» **Available data**:
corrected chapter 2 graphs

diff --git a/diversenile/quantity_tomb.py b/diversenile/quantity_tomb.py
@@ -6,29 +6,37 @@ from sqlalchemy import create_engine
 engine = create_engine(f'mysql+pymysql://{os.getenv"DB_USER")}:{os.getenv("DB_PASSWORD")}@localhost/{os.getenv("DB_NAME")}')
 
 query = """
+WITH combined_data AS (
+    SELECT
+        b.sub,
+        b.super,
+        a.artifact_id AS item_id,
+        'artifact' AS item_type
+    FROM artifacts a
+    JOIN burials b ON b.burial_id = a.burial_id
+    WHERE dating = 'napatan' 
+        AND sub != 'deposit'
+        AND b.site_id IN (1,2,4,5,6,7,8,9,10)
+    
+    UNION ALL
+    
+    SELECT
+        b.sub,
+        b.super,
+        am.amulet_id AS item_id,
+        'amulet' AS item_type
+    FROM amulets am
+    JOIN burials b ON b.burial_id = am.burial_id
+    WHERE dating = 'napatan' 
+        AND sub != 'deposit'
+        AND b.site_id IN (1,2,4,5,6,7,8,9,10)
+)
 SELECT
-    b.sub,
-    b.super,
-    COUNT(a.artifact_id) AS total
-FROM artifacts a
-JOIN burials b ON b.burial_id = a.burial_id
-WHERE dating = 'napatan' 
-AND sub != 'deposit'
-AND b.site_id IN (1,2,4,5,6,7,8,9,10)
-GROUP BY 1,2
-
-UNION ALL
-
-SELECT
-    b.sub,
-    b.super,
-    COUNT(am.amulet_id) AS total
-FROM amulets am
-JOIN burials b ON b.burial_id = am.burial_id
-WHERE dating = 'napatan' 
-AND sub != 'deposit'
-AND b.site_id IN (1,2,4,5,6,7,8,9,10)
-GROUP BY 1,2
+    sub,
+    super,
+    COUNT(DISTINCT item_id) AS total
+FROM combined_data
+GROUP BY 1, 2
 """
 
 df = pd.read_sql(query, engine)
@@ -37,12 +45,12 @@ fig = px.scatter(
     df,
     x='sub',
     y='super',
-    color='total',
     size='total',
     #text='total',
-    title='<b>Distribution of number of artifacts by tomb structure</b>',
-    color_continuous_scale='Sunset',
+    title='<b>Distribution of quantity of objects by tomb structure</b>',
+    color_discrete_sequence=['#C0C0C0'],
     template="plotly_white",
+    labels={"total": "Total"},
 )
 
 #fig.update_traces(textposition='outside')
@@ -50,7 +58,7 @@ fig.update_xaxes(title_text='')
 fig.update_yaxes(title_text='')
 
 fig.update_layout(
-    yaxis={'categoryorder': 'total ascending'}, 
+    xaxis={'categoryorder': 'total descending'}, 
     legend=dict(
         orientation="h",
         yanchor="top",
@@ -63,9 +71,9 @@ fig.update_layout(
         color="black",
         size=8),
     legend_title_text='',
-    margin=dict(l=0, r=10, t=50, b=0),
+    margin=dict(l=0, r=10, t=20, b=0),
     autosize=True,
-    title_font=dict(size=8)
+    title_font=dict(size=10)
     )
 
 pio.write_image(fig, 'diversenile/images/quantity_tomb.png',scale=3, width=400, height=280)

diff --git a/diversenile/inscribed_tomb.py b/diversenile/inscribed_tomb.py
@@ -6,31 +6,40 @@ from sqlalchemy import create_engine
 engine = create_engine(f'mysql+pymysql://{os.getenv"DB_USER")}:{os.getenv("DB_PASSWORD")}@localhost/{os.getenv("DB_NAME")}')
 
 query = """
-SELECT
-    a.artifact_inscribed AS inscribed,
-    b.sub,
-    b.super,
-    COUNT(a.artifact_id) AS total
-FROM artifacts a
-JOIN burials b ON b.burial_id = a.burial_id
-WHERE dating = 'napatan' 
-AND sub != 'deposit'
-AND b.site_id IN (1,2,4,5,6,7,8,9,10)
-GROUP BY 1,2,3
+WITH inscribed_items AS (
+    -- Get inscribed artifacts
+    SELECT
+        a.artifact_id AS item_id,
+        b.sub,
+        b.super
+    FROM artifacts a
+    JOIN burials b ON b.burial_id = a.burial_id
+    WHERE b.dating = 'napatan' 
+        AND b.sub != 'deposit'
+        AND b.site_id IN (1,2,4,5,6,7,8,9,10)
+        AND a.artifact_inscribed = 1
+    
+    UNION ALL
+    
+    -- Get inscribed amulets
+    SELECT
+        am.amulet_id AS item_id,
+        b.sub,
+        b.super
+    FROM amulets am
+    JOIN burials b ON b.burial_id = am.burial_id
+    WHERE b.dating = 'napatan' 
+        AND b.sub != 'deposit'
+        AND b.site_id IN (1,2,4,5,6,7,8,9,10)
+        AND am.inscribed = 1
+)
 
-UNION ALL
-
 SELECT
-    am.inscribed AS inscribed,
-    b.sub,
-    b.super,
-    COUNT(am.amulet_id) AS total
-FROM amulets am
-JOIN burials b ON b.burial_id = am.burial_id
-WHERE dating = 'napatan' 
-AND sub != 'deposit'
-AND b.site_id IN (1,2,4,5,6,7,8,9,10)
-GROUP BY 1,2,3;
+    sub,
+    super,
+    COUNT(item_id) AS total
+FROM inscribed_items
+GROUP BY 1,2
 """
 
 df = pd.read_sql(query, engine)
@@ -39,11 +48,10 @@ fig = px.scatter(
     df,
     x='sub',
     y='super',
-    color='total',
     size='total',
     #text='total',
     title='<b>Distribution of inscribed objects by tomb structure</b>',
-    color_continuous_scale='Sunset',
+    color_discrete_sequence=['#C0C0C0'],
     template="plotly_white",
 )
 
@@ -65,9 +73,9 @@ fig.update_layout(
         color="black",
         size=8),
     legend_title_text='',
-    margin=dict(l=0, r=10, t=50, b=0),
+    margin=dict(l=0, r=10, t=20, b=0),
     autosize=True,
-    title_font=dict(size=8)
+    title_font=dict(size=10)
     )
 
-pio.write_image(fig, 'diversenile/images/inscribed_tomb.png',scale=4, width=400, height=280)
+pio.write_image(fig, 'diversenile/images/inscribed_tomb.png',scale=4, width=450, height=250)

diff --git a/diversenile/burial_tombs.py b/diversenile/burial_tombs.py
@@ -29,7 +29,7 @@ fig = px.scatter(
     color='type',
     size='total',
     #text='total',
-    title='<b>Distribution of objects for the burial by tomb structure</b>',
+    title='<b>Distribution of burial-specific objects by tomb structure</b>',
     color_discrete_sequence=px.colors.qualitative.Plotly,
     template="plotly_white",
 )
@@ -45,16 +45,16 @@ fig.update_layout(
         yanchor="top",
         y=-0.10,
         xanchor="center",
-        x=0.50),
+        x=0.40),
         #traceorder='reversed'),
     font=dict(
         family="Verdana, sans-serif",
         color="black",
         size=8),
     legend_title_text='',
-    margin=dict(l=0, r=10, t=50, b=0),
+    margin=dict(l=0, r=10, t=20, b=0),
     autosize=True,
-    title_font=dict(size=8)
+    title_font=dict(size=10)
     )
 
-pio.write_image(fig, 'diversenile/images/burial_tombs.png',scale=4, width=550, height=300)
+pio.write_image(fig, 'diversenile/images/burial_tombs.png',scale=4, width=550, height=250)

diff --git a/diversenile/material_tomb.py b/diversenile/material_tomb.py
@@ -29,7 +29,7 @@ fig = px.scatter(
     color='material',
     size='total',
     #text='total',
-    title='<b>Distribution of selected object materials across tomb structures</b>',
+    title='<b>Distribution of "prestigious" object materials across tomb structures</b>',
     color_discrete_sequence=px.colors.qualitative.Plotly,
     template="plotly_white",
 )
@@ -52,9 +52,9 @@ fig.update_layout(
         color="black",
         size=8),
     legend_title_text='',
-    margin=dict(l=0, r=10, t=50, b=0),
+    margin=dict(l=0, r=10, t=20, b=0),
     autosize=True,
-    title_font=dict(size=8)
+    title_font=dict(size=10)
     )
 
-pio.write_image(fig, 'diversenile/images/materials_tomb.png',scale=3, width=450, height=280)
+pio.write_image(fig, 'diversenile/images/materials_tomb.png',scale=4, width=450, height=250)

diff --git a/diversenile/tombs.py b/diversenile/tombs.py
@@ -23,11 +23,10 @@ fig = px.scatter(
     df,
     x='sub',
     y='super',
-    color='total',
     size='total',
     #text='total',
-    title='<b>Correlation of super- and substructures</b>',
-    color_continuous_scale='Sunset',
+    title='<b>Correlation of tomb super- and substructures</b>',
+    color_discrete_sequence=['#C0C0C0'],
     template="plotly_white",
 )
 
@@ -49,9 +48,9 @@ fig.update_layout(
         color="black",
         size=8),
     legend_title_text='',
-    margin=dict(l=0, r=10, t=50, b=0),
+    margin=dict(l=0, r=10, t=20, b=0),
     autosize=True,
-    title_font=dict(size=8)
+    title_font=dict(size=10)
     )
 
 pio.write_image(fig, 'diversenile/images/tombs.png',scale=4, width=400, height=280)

» **Assignment**: Read the material above and copy out each line holding "height".

» **Expected answer**:
 pio.write_image(fig, 'diversenile/images/quantity_tomb.png',scale=3, width=400, height=280)
-pio.write_image(fig, 'diversenile/images/inscribed_tomb.png',scale=4, width=400, height=280)
+pio.write_image(fig, 'diversenile/images/inscribed_tomb.png',scale=4, width=450, height=250)
-pio.write_image(fig, 'diversenile/images/burial_tombs.png',scale=4, width=550, height=300)
+pio.write_image(fig, 'diversenile/images/burial_tombs.png',scale=4, width=550, height=250)
-pio.write_image(fig, 'diversenile/images/materials_tomb.png',scale=3, width=450, height=280)
+pio.write_image(fig, 'diversenile/images/materials_tomb.png',scale=4, width=450, height=250)
 pio.write_image(fig, 'diversenile/images/tombs.png',scale=4, width=400, height=280)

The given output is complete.